Sorry for the hassle with Chrontendo Episode 39. Chris Osborn, of Juggle Chainsaws, pointed out that I referred to Fighting Road as Fighting Street several times during that segment. Sure, I make a few errors or misstatements in many episodes, but repeatedly using the wrong title seemed to be serious enough to warrant a re-upload. As for "The Adventures of Link," I didn't bother fixing that because, well... because Zelda II can go screw itself for all I care. Both versions of Episode 39 are still up on Youtube, but the revised version will, of course, be the one contained in the 25 disc Chrontendo Perfect (Remix) Collection Blu-Ray box set, when it comes out in 2027.
Work on Episode 40 has started, but I was a bit sidetracked last week due to my wife's birthday and a trip to the wilds of eastern California to check out the Black Chasm Caverns. The typical images that come to mind when thinking of California are beaches, surfing, hippies, techno-geeks, and Hollywood. All of this is completely accurate. At this very moment I'm posting this from my iPhone while simultaneously carving a gnarly barrel off of Hermosa Beach. However, the majority of California consists of farmland, desert, rednecks and quaint little towns in the middle of nowhere, in which every other building seems to be an antiques store.
At the bottom of the chasm you can see an underground lake in which live tiny, blind, scorpion-like creatures.
Anyway, Black Chasm is one of several caverns located in old Gold Rush country. It's not too far from the town of San Andreas (GTA fans take note: San Andreas is a real city, though small and not particularly interesting). While Black Chasm is not as huge or impressive as such well-known caverns as Carlsbad or Mammoth Cave, it's still worthwhile for its odd formations.
The "dragon" is the mascot of the caverns.

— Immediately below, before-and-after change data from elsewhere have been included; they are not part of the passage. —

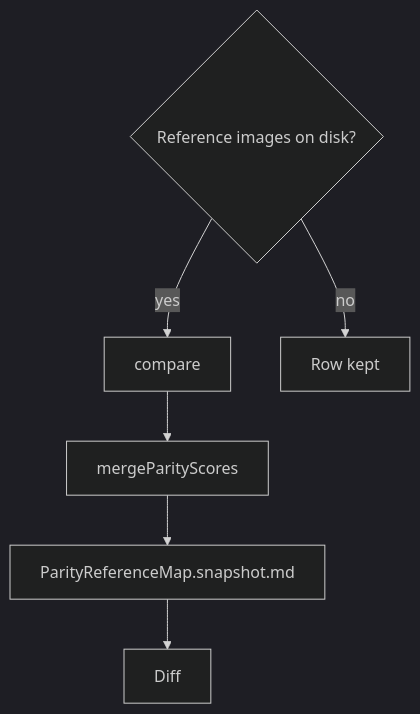
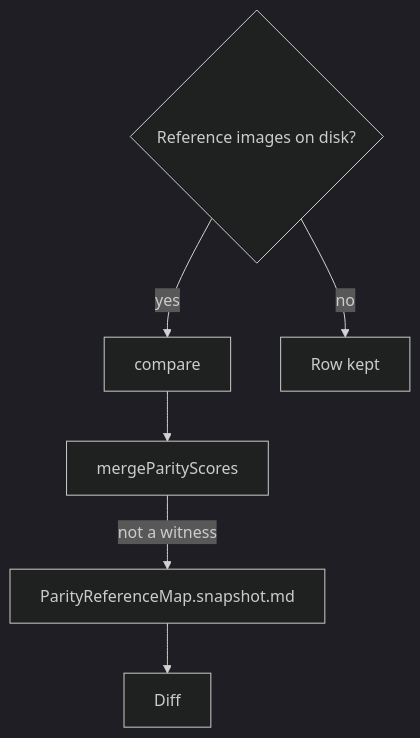
One commit to Esposter/Esposter changed the diagram in openspec/specs/genshin/parity/compare/design.md. Above: the diagram before and after it, drawn with Mermaid (dark theme). The commit also changed 22 other files, not shown here.

````diff
--- a/openspec/specs/genshin/parity/compare/design.md
+++ b/openspec/specs/genshin/parity/compare/design.md
@@ -15,8 +15,8 @@
 ```mermaid
 flowchart TD
   REF{"Reference images on disk?"} -->|yes| CMP["compare"]
   REF -->|no| KEEP["Row kept"]
   CMP --> MERGE["mergeParityScores"]
-  MERGE --> SNAP["ParityReferenceMap.snapshot.md"]
+  MERGE -->|"not a witness"| SNAP["ParityReferenceMap.snapshot.md"]
   SNAP --> DIFF["Diff"]
 ```
````
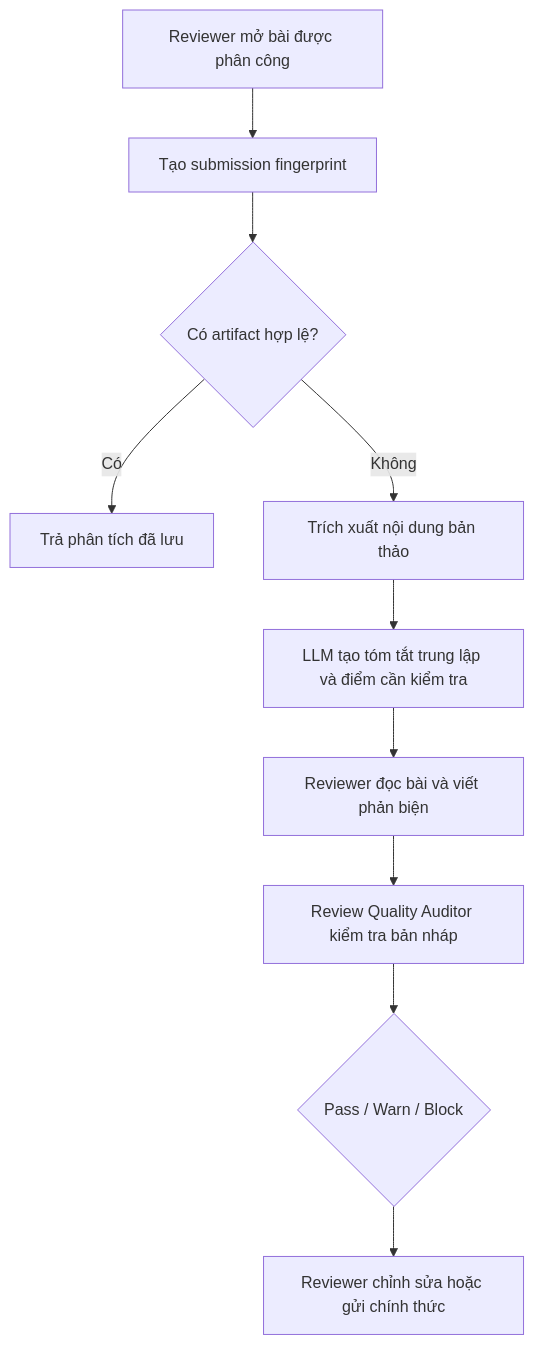
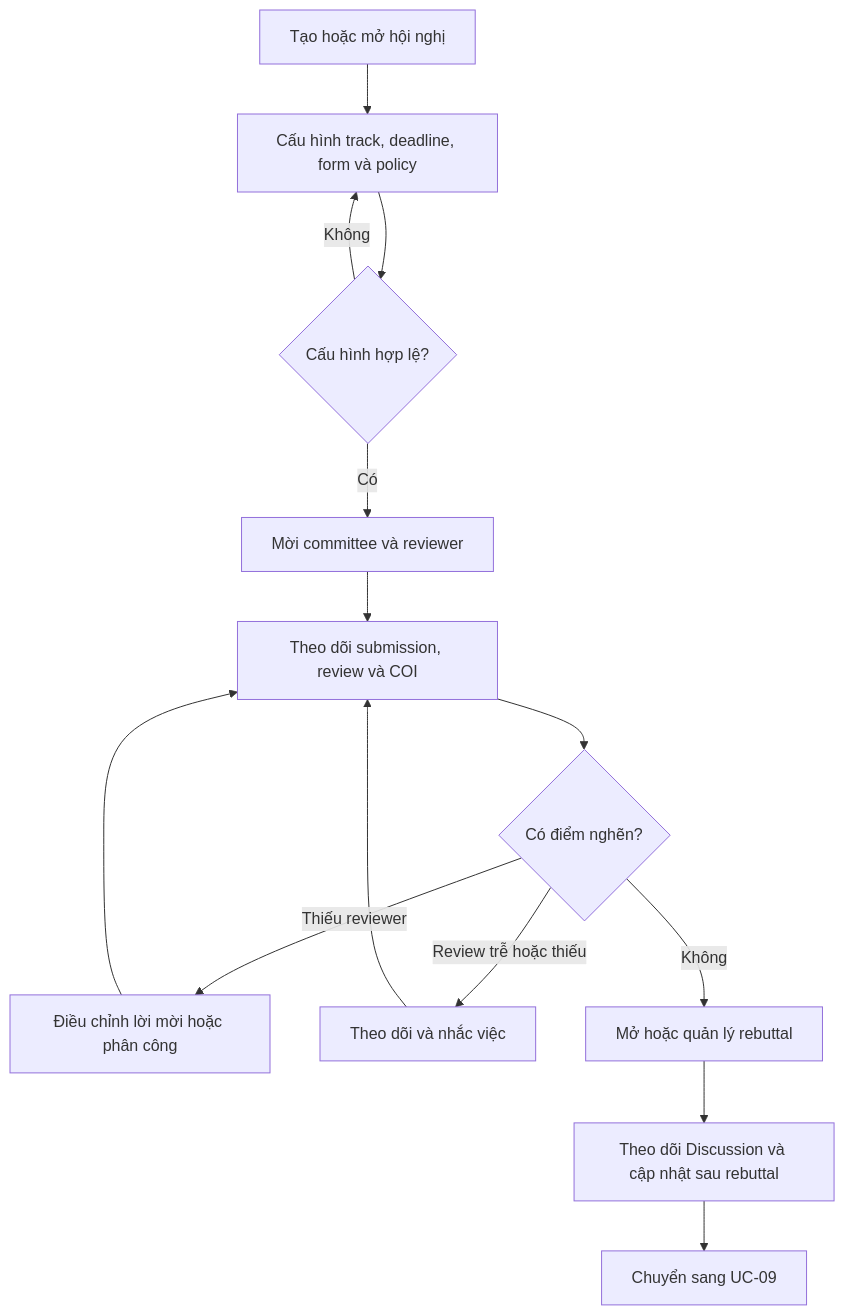
The tenth of 33 diagrams in docs/report/compiled/final_combined/03-xay-dung-he-thong.md (5CLCsCan/ConferenceSpace), drawn with Mermaid before and after one commit. The commit also changed other lines of this file, not shown here.

````diff
--- a/docs/report/compiled/final_combined/03-xay-dung-he-thong.md
+++ b/docs/report/compiled/final_combined/03-xay-dung-he-thong.md
@@ -200,12 +506,16 @@
 ```mermaid
 flowchart TD
-    A["Reviewer mở bài được phân công"] --> B["Tạo submission fingerprint"]
-    B --> C{"Có artifact hợp lệ?"}
-    C -- "Có" --> D["Trả phân tích đã lưu"]
-    C -- "Không" --> E["Trích xuất nội dung bản thảo"]
-    E --> F["LLM tạo tóm tắt trung lập và điểm cần kiểm tra"]
-    F --> G["Reviewer đọc bài và viết phản biện"]
-    G --> H["Review Quality Auditor kiểm tra bản nháp"]
-    H --> I{"Pass / Warn / Block"}
-    I --> J["Reviewer chỉnh sửa hoặc gửi chính thức"]
+    A["Tạo hoặc mở hội nghị"] --> B["Cấu hình track, deadline, form và policy"]
+    B --> C{"Cấu hình hợp lệ?"}
+    C -- "Không" --> B
+    C -- "Có" --> D["Mời committee và reviewer"]
+    D --> E["Theo dõi submission, review và COI"]
+    E --> F{"Có điểm nghẽn?"}
+    F -- "Thiếu reviewer" --> G["Điều chỉnh lời mời hoặc phân công"]
+    F -- "Review trễ hoặc thiếu" --> H["Theo dõi và nhắc việc"]
+    F -- "Không" --> I["Mở hoặc quản lý rebuttal"]
+    G --> E
+    H --> E
+    I --> J["Theo dõi Discussion và cập nhật sau rebuttal"]
+    J --> K["Chuyển sang UC-09"]
 ```
````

California culture certainly has a dark side to it; one that is manifested in video games such as Epyx's Winter Games and California Games, and now, in EA's Skate or Die! Released by Konami's Ultra Games for the NES, SoD! is very much in the Winter Games mode: a collection of mini-games beset with inconsistent and needlessly oblique control schemes. In fact, trying to play Skate or Die! caused Dr. Sparkle to fly into a bit of a rage. Yet, despite its ability to infuriate the player, some folks out there remember it fondly today. This is probably because back in 1988, we were young enough to have the time and patience (and lack of anything else worthwhile to do) required to figure out how to play this thing. Even the instruction manual doesn't understand the controls -- it is completely wrong about the controls for one event.
All skaters had crazy mohawks back in the 80s.
Does anyone out there actually like Skate or Die? Has anyone tried playing it recently? I'm wondering if its just me.